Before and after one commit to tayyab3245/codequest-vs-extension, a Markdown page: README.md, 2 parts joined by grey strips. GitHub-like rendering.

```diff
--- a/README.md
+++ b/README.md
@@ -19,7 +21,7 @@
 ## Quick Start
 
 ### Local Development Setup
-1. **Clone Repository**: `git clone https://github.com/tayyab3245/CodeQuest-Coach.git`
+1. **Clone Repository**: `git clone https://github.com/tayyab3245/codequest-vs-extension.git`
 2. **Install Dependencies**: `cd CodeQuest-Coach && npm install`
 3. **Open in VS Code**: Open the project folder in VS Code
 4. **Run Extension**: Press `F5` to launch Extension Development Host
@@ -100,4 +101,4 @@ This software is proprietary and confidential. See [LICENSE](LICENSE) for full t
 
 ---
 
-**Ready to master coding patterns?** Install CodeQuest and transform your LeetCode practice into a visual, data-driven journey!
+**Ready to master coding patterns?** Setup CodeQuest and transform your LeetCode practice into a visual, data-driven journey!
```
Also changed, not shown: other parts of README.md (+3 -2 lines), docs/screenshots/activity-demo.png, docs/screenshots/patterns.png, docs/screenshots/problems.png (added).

____

• WHAT THE TASK ASKS:
Repeat all of the data exactly as given.

• ANSWER FOR THIS EXERCISE:
Before and after one commit to tayyab3245/codequest-vs-extension, a Markdown page: README.md, 2 parts joined by grey strips. GitHub-like rendering.

```diff
--- a/README.md
+++ b/README.md
@@ -19,7 +21,7 @@
 ## Quick Start
 
 ### Local Development Setup
-1. **Clone Repository**: `git clone https://github.com/tayyab3245/CodeQuest-Coach.git`
+1. **Clone Repository**: `git clone https://github.com/tayyab3245/codequest-vs-extension.git`
 2. **Install Dependencies**: `cd CodeQuest-Coach && npm install`
 3. **Open in VS Code**: Open the project folder in VS Code
 4. **Run Extension**: Press `F5` to launch Extension Development Host
@@ -100,4 +101,4 @@ This software is proprietary and confidential. See [LICENSE](LICENSE) for full t
 
 ---
 
-**Ready to master coding patterns?** Install CodeQuest and transform your LeetCode practice into a visual, data-driven journey!
+**Ready to master coding patterns?** Setup CodeQuest and transform your LeetCode practice into a visual, data-driven journey!
```
Also changed, not shown: other parts of README.md (+3 -2 lines), docs/screenshots/activity-demo.png, docs/screenshots/patterns.png, docs/screenshots/problems.png (added).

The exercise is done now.